◆ **What you will do**: The answer must be a bare number: the count of lines below that contain "names".

◆ **Records shown**:
▬▬▬▬▬▬
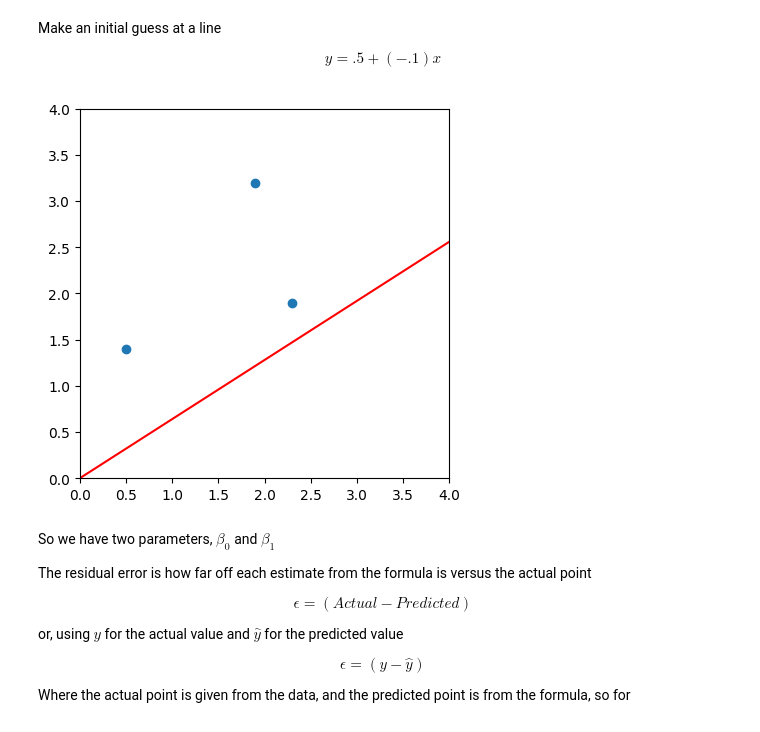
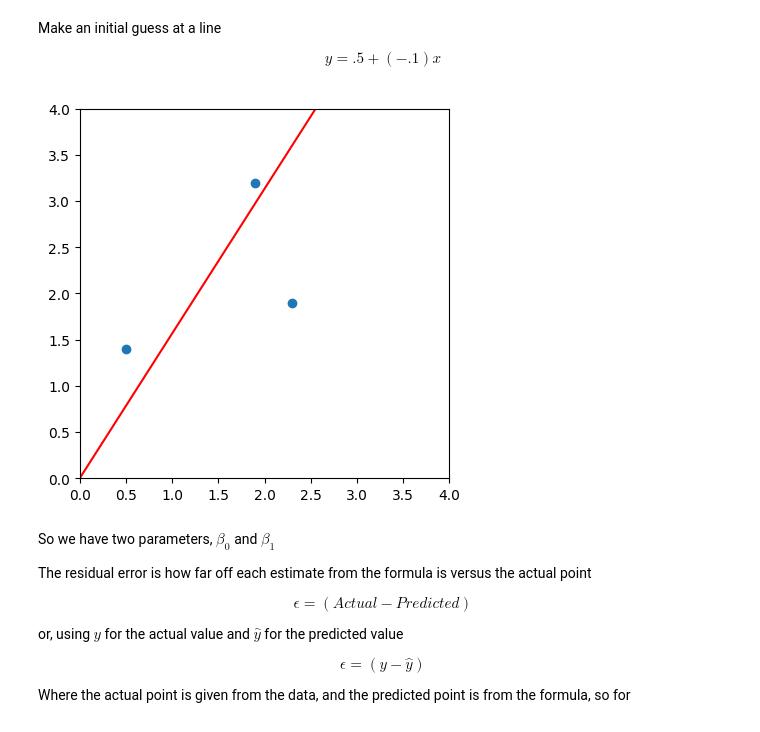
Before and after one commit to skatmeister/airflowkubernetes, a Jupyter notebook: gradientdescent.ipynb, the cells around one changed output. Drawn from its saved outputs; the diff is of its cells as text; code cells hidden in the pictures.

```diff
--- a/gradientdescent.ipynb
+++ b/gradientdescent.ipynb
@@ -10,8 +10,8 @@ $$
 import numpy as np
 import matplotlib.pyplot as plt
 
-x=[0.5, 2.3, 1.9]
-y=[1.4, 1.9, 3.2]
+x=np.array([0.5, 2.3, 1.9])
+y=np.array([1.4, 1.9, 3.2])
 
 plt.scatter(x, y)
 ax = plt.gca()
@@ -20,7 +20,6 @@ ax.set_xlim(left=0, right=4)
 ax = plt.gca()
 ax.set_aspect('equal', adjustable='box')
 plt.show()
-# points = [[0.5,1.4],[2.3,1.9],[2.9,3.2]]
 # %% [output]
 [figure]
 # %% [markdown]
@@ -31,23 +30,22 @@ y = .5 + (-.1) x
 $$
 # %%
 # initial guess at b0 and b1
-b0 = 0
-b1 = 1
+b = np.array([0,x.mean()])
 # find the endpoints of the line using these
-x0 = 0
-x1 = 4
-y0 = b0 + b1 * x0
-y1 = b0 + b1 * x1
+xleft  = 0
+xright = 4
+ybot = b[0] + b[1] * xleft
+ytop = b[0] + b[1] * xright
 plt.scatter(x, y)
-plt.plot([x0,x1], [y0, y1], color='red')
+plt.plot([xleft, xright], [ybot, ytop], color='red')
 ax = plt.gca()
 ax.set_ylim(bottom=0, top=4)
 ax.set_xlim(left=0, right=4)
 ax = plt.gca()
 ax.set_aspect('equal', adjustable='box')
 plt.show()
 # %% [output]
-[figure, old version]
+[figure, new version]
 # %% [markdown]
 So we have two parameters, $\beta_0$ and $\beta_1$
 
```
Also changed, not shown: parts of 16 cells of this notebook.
▬▬▬▬▬▬
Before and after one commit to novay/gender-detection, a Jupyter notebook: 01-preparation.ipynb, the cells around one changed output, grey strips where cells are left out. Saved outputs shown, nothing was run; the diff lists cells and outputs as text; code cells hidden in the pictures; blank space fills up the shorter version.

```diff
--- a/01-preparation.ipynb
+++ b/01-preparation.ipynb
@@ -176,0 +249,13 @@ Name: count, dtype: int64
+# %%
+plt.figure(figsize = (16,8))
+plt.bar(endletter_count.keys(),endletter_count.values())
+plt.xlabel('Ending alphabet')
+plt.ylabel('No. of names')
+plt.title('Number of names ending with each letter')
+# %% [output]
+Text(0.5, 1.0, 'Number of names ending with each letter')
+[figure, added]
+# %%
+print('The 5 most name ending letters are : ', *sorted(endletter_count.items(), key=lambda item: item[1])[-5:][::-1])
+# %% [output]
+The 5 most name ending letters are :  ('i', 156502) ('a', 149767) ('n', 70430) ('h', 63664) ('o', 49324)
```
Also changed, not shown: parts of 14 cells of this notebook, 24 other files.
▬▬▬▬▬▬
◆ **The completed task**: 3